Evidence Base and Therapeutic Scenarios
EMA says this guideline is applicable to FDCs regardless of the marketing authorization procedure a company intends to use (centralized, decentralized or national procedure). Additionally, the scientific principles contained within the guideline can be applied to products with a single active ingredient that "dissociates in vivo into two or more active substances."
To justify the use of an FDC, EMA says companies must establish an evidence base that demonstrates the need for a given combination. To do so, the agency calls on companies to clearly define the population in need of a particular combination and gather data for "each situation/intended claim."
Companies must also demonstrate that an FDC is "pharmacologically plausible and based on valid therapeutic principles," and take into account dosage and frequency. When there are multiple possible dosages of the different ingredients in an FDC, EMA says, “Dosages that have shown benefit on hard clinical outcomes may be preferable [compared to] dosages effective on surrogate endpoints only."

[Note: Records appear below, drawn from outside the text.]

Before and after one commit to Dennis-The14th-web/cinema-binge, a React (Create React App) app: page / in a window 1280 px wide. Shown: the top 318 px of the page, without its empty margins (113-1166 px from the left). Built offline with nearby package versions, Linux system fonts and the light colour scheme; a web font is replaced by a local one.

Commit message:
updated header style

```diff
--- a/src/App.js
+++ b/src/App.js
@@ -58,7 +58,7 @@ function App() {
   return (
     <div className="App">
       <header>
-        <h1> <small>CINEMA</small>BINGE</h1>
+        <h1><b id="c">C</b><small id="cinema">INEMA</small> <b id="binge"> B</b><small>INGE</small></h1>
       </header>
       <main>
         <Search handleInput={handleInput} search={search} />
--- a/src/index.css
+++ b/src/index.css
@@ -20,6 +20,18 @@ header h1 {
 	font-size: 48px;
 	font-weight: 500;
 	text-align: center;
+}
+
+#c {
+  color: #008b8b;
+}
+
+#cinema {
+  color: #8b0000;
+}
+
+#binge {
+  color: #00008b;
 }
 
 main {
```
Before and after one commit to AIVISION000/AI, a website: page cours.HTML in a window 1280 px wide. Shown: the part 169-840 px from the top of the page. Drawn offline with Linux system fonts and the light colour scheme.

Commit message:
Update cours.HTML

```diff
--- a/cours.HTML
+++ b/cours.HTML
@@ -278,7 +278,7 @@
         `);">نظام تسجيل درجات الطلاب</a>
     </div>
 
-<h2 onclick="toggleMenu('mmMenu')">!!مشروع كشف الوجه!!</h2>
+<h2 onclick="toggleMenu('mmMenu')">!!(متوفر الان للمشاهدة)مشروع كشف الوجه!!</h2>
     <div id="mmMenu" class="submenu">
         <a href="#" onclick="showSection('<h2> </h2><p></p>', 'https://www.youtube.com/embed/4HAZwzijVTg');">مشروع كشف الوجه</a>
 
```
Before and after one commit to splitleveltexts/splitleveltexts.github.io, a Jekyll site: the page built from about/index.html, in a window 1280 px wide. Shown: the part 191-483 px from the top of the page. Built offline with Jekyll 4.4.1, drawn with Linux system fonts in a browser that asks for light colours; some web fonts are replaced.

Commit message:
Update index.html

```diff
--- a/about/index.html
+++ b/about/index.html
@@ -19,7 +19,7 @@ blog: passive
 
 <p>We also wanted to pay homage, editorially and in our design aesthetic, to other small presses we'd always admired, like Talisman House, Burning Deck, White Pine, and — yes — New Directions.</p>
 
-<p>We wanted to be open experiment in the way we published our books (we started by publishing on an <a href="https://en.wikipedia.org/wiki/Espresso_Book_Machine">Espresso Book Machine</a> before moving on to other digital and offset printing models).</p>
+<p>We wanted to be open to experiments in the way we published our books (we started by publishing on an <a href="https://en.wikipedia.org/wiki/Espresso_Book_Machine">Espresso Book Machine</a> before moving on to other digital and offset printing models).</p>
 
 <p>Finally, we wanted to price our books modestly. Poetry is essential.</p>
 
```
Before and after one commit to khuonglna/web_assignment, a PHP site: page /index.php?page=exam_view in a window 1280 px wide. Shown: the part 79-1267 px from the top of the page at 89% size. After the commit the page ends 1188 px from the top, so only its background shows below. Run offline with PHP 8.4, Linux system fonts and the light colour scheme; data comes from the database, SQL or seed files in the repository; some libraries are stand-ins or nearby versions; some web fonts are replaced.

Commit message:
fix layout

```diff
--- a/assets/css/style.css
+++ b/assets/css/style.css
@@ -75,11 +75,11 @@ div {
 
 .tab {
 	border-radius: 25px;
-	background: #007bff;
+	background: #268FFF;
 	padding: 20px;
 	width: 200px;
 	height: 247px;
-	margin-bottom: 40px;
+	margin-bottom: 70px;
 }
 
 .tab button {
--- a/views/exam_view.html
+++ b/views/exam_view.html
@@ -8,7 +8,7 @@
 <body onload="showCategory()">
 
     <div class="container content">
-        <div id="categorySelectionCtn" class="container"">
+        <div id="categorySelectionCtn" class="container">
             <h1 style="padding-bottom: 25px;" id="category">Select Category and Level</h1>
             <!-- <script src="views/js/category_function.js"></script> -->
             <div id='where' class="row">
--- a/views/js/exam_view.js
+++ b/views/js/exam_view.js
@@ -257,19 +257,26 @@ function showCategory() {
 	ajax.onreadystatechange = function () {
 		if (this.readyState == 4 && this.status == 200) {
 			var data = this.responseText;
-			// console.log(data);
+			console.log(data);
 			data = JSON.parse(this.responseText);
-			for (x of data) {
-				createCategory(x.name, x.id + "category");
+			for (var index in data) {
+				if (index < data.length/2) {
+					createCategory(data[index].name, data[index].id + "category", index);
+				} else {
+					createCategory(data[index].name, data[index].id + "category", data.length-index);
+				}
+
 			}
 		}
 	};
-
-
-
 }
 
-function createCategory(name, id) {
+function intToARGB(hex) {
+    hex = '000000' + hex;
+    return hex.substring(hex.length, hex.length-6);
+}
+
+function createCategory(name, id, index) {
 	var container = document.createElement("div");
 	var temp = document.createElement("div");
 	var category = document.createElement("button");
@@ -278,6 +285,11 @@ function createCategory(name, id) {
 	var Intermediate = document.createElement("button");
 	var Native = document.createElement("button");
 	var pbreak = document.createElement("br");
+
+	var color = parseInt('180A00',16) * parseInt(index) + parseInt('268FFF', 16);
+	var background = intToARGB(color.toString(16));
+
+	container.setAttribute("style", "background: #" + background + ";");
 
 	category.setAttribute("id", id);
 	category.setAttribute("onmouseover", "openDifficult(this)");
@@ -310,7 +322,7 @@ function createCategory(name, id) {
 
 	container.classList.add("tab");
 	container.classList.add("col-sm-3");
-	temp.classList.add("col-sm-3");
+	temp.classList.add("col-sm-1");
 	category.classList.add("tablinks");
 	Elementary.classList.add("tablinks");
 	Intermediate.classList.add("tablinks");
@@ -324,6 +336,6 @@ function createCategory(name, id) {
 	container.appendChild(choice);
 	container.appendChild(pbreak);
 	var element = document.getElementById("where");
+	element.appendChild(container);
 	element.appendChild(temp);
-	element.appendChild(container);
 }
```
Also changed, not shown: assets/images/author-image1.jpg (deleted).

Additionally, companies must be able to demonstrate that the FDC improves efficacy and/or safety compared to a single active ingredient, and must show that all active ingredients contribute to the product's therapeutic effect.
EMA describes three therapeutic scenarios that can be used to establish an evidence base supporting the use of FDCs:
- "add-on treatment of patients insufficiently responding to an existing therapy with one or more (mono-) components;"
- "substitution in patients adequately controlled with two or more mono-components used in combination;"
- "initial combination therapy for patients receiving previously neither of the substances."
The first scenario describes a situation where an FDC will substitute for an existing therapy in patients who are not responding to one or more mono-component treatments. In this scenario, companies should either conduct drug-drug interaction (DDI) studies for all active ingredients in the FDC, or be able to justify not conducting such studies. Companies are required to prove the "superiority" of an FDC in this scenario through a randomized controlled trial (RCT) comparing the FDC to the respective mono-components.
The second scenario describes a situation where an FDC is substituted for an "optimal dose of the mono-components," in patients who are responsive to the mono-components. In the third scenario, patients are immediately treated with an FDC. This scenario should only be used in situations where "the benefits of starting two drugs at the same time outweigh its disadvantages (unnecessary treatment, safety issues)."
EMA Draft Guideline